One unit, Escadrille 156, was equipped with AIs in January 1918. Some structural trouble was experienced initially, but many pilots liked the type's handling qualities. Other units are believed to have had one or two AIs on their strength for evaluation. In March 1918 the type was withdrawn from the front, and thereafter served as an advanced trainer. Twelve hundred AIs were built, fifty-one of them being purchased by the American Expeditionary Force for use as pursuit trainers.
The version with one gun was designated the M.S.27 C-1, that with two guns, the M.S.29 C-1, and the training model the M.S.30 E-1. After the war many continued in service: a number of these being re-equipped with 130 hp Clerget rotaries. One machine. piloted by Fronval and Joyce, was looped 1 111 consecutive times!
A great number of parasol monoplanes were produced by Morane-Saulnier between the wars, the best known perhaps being the M.S.130 and M.S.230.
|Morane AI #1567|
This Morane AI, #1567, has no known history. The restoration started in 1991 and the first flight took place in August 1993.
Brought back to its original standards, the aircraft is presented in the marking of the Escadrille MS 160 "Red Devils".
Some history: the Escadrille 160
Created on Jan 25 1918 with Lt Barès as C.O by splitting Escadrille 96. The initial equipement was Nieuports, thus the name N 160. The unit was assigned to 11th Army and took residence at Brabant le Roi (Meuse) until August 1918. In the meantime it had been re-equipped with Morane-Saulnier type AI and changed its name for MS 160. Spad VIIs and Spad XIIIs came later on with another name, SPA 160. The unit was never involved in the major defensive battles on the Western Front between March and July 1918. It remained assigned to the Verdun area on artillery spotting duties and was frequently in action against German aeroplanes.
SPA 160 left the Meuse area on Aug 27 1918, assigned to the 6th Army under the leadership of Lt Sénard. It took part in numerous sorties on the Vesle front and became part of combat group no 23 along with Escadrille Nos 82, 158 and 161. When the 6th Army moved to Flanders, combat group 23 went along and took part in the attacks on Lys and Escaut rivers and was credited with 3 aerial victories.

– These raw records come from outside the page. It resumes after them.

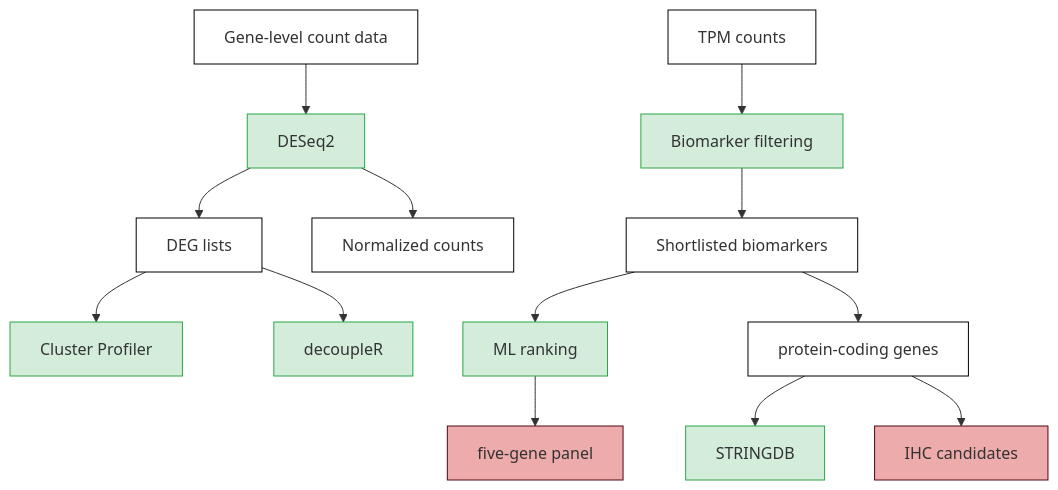
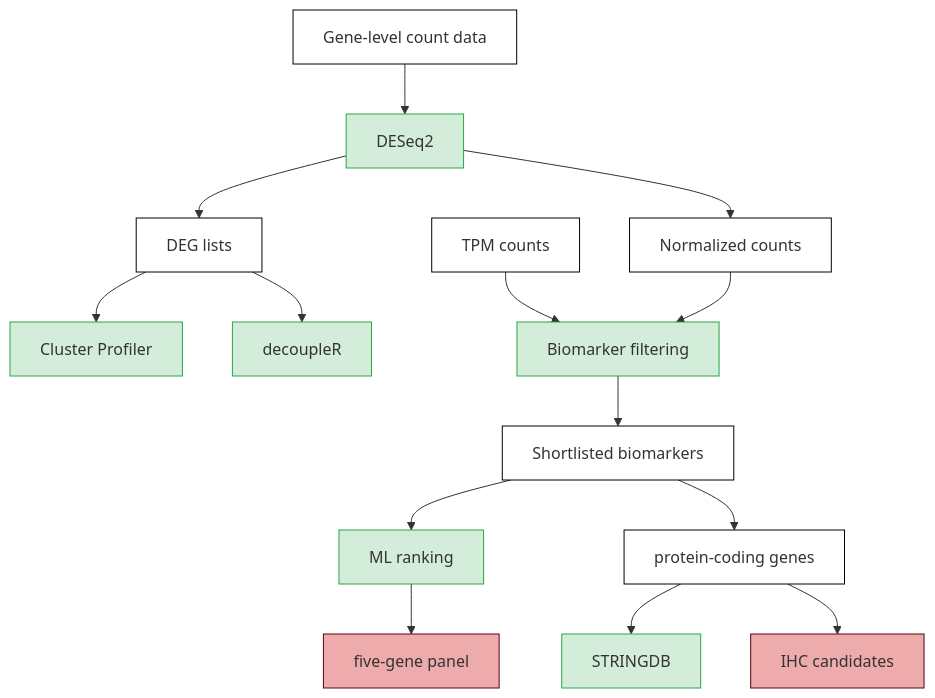
One commit to tudumanne/BulkRNAseq_Barretts changed the diagram in R/README.md. Above: the diagram before and after it, drawn with Mermaid.

Commit message:
Updated R description

````diff
--- a/R/README.md
+++ b/R/README.md
@@ -37,20 +37,21 @@
 ``` mermaid
 graph TD; 
     classDef method fill:#d4edda,stroke:#28a745;
     classDef input fill:#ffffff,stroke:#000000;
     classDef output1 fill:#ffffff,stroke:#000000;
     classDef output2 fill:#edabab,stroke:#520612;
     
     A[Gene-level count data]:::input-->B[DESeq2]:::method;
     B-->C[DEG lists]:::output1;
     B-->D[Normalized counts]:::output1;
     C-->E[Cluster Profiler]:::method;
     C-->F[decoupleR]:::method;
     G[TPM counts]:::input-->H[Biomarker filtering]:::method;
+    D-->H;
     H-->J[Shortlisted biomarkers]:::output1;
     J-->K[ML ranking]:::method;
     J-->L[protein-coding genes]:::output1;
     L-->M[STRINGDB]:::method;
     K-->O[five-gene panel]:::output2;
     L-->P[IHC candidates]:::output2;
 ```
````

The units disbanded in March 1919 and revived on May 1st 1939 as groupe de chasse 11/4 (fighter group).
The unit emblem was a red devil riding a broom.
Coming soon a profile by Vincent Dhorne
|Wing span:||8.61 m|
|Engine||Gnome monosoupape rotary 150 hp|
|Le Rhone 150 hp|
|Clerget 130 hp|
|Speed:||min. 85 km/h|
|max. 220 km/h|
|Armament:||1 or 2 guns Vickers 7.62mm|